Why Estate Agents Are Required When Buying A Property

Smooth the house purchase process with a property professional’s help

When buying a property, many think that all the estate agent does for the purchaser is to advertise properties and arrange viewings.

The reality is somewhat different; while the estate agency’s actual customer is the seller of the property, an experienced agent also helps buyers find the right home with their services. This usually proves invaluable all the way through the purchase process.

 

The role of the estate agent

An estate agent’s job – as with agents in other fields – is to put the buyer in touch with the seller.

Their customer is the property owner – the seller – who ‘instructs’ the estate agent by placing their property for sale with them. The agent will be remunerated by the seller, usually through a percentage of the final selling fee, if they find a buyer for the property.

The estate agent plays a dual role in that they also help buyers find the property they’re looking for by matching what they have on their books with the requirements of buyers. The purchaser isn’t charged for this service.

How the estate agent can help:

 

Local knowledge

Even if a buyer already lives in or near the area they’re looking to buy in, an estate agent’s local knowledge is a key benefit of using their services.

They know the lie of the land, what’s available and maybe even what’s about to happen in terms of possible new developments and other properties due to come onto the market.

Experienced, local experts such as Keystones Property estate agents covering areas of Essex can help the buyer orient themselves – especially those unfamiliar with the locality – and appraise them of what’s available locally and in neighboring areas.

 

Property matching

While advertisements serve a purpose, a face to face or at least, a phone discussion with an agent can help people find the exact property required.

Describing requirements in detail means an agent can restrict property viewings just to those that specifically meet the buyer’s requirements, therefore saving time.

 

The hidden market

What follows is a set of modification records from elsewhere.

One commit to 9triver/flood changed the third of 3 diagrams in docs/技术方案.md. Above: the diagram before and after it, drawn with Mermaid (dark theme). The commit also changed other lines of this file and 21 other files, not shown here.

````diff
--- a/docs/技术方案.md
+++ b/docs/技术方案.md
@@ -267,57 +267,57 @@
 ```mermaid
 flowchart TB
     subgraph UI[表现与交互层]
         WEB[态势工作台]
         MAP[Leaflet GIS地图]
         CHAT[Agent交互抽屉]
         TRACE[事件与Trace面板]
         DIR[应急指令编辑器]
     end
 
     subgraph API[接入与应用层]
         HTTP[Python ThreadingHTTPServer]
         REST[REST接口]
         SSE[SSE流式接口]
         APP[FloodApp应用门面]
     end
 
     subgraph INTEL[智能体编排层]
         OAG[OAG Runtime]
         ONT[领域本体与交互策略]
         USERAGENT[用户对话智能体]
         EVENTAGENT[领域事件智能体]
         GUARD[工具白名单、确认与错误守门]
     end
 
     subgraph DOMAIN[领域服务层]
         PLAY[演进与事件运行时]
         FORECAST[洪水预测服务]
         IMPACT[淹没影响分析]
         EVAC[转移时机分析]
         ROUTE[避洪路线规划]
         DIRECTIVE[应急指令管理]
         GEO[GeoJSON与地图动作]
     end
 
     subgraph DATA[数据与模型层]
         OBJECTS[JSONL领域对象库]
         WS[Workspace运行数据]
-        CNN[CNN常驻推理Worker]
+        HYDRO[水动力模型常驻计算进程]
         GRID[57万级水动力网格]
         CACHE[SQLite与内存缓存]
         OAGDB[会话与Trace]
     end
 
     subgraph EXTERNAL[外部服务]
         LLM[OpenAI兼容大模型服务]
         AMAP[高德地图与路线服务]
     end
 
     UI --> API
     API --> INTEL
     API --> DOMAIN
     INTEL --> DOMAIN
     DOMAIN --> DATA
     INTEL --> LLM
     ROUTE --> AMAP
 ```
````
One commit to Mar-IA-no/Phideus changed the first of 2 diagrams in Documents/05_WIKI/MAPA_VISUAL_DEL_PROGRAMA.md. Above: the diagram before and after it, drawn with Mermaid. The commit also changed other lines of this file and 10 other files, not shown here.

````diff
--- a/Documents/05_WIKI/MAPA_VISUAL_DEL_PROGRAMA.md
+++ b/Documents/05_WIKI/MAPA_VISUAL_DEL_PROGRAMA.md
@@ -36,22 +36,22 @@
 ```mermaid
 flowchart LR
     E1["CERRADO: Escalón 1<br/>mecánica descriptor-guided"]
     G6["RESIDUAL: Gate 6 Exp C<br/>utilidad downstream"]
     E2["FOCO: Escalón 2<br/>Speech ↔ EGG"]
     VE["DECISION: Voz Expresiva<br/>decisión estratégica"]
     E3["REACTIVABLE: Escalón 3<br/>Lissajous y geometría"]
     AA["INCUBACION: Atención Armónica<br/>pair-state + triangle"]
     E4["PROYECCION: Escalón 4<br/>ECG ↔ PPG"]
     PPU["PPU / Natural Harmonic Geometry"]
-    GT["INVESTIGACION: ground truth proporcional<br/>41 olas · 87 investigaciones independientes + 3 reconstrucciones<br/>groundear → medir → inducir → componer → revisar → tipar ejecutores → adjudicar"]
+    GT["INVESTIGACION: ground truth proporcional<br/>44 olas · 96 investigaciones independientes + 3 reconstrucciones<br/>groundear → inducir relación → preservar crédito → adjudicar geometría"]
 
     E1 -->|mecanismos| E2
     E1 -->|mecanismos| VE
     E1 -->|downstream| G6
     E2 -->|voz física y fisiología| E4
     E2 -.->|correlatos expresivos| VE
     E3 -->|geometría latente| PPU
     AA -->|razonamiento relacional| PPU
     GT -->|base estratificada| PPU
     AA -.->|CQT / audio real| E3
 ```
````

Not all properties are advertised; some are too new on the market, or not even on the market yet, but the agent is aware of them and can advise a buyer early if these might suit their needs.

Also, some properties are deliberately kept ‘under the radar’ even though they’re for sale. Maybe the seller has asked the agent not to market it too visibly – such as by advertising – so restricting an agent’s selling efforts solely to advising potential buyers directly by phone or email that a suitable property may be available.

These properties wouldn’t be open to the purchaser if they weren’t using an agent to help them buy.

 

Your advocate

While the agent’s customer is the seller, they would certainly communicate to them whether you’re a sound buyer. For example, if you have a confirmed mortgage offer and have either sold your existing property or otherwise have no chain, then this could help your case if you’re putting an offer in under the asking price.

Without an agent, it would be hard if not impossible to convey this to the seller.

 

Smoothing the sale

Once a sale has been agreed, that isn’t the end of the agent’s help for the buyer.

Property sales go through various stages and sometimes sticking points occur, so the estate agent’s role is to help smooth the way and attend to any possible or actual aspects that might hold things up or even jeopardise the sale.

They’ll be in touch with other parties such as solicitors and surveyors to ensure things happen when they should and, if there are any issues, that these are dealt with promptly.

It’s obviously in the estate agent’s interests to ensure the sale completes, so they’re involved throughout the process – they certainly do more than simply advertise properties.

 

A buffer

Buying a property can be a highly emotive process, and an estate agent can help prevent this, potentially compromising the search for the right property.

For example, if the buyer has questions – especially when offers are being made – the agent can field these and seek answers from their seller, preventing the risk of tensions running high if the buyer and seller were to communicate directly.

It helps everyone keep an objective approach to the process which helps the buyer especially.